One of Sally's joys, besides eating, of course, is burying herself in a blanket and hiding in "her tent," as one friend noted.
Several years ago, Phil had a medical scare of sorts in the middle of the night.
"I awoke with this heaviness on my chest and thought 'Am I having a heart attack?' Then I realized Sally, then weighing a healthy 14 pounds, was sitting on top of me," Holmes said.
"While Sally is very friendly to me, I'm afraid she is pretty much a loner, even more so as she has aged," Holmes said.
In 2008, local artist Eve Archer, using a photo from 2007, did a painting of Sally.
A retired Williamsport Area School District art teacher, Eve featured Sally's painting among those she had on display at the Ways Garden Arts and Crafts Show in early June of that year.
"For the most part, Sally has been in excellent health. She gets good care at home and excellent care at the Loyalsock Animal Hospital," Holmes said.
A few months after Sally was born, Time magazine named Bill Clinton its Man of the Year for 1992.

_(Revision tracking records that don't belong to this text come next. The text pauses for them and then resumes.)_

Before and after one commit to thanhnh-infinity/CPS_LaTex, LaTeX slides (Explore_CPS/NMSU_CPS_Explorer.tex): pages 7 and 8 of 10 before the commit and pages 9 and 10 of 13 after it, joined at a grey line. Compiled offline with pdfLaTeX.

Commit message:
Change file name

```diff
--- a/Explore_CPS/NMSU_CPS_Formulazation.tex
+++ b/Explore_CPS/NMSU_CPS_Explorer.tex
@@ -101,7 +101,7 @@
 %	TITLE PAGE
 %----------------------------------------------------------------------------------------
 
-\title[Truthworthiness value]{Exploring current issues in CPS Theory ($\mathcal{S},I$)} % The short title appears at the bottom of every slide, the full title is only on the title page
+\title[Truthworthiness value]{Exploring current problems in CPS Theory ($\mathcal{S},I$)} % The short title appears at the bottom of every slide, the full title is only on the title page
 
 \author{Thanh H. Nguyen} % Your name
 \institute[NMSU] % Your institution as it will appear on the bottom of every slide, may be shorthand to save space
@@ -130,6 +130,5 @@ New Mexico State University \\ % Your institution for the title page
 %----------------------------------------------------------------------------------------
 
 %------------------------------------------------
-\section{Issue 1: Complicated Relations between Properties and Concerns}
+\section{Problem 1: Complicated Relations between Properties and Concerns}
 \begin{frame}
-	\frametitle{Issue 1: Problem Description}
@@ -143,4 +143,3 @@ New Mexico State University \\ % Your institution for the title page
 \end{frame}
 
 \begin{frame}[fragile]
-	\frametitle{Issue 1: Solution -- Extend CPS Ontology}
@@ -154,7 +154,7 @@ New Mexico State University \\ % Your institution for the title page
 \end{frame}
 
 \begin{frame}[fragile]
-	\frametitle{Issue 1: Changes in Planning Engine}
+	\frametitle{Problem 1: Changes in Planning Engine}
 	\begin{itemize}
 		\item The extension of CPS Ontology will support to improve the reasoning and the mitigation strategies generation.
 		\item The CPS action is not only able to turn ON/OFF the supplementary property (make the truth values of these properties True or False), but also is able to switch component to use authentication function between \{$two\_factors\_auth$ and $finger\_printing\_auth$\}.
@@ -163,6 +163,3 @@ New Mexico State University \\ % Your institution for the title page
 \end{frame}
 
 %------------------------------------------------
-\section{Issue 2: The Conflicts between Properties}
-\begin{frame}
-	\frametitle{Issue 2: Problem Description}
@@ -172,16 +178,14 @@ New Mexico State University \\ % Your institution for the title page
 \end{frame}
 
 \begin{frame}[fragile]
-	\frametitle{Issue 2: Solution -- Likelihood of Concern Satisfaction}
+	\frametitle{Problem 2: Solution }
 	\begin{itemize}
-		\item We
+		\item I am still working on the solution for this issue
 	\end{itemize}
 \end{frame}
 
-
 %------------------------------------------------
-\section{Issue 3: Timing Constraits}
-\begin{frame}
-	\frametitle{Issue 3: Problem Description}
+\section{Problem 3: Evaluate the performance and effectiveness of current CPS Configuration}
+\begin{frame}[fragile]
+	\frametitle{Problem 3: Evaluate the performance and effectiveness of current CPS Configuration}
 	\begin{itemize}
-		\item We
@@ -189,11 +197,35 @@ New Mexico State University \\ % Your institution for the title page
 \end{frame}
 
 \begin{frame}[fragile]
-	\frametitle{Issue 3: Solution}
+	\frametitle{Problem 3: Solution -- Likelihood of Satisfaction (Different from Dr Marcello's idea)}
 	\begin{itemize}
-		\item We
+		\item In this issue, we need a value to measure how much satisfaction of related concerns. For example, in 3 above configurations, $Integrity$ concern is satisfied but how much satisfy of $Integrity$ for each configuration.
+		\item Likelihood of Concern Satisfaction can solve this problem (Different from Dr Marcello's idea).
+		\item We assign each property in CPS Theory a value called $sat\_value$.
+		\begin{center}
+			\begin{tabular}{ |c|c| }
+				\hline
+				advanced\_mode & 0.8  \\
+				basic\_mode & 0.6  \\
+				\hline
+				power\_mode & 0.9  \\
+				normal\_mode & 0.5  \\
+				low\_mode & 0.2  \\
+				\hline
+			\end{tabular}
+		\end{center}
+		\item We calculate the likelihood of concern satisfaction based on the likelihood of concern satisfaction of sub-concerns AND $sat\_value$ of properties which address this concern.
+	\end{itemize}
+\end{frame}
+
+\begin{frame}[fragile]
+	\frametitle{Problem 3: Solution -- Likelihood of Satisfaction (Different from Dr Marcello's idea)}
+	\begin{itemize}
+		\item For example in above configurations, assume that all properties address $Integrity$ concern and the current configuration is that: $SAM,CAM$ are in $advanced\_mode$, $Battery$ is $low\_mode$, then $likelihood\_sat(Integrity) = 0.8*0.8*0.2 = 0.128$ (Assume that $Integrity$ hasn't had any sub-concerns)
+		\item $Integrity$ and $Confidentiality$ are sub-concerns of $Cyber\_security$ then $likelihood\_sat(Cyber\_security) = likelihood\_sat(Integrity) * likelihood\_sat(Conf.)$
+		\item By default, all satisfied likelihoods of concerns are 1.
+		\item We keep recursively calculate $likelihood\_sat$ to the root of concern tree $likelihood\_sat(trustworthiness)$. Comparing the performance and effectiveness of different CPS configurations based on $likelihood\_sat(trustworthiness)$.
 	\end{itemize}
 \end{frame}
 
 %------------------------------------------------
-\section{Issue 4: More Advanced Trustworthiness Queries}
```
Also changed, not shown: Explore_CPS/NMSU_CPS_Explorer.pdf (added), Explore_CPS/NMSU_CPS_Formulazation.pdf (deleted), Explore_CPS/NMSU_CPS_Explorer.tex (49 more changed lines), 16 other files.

Anyone who saw the recent Democratic National Convention knows that Bill Clinton is still around, so is Sally Cat.
Happy Birthday, Sally.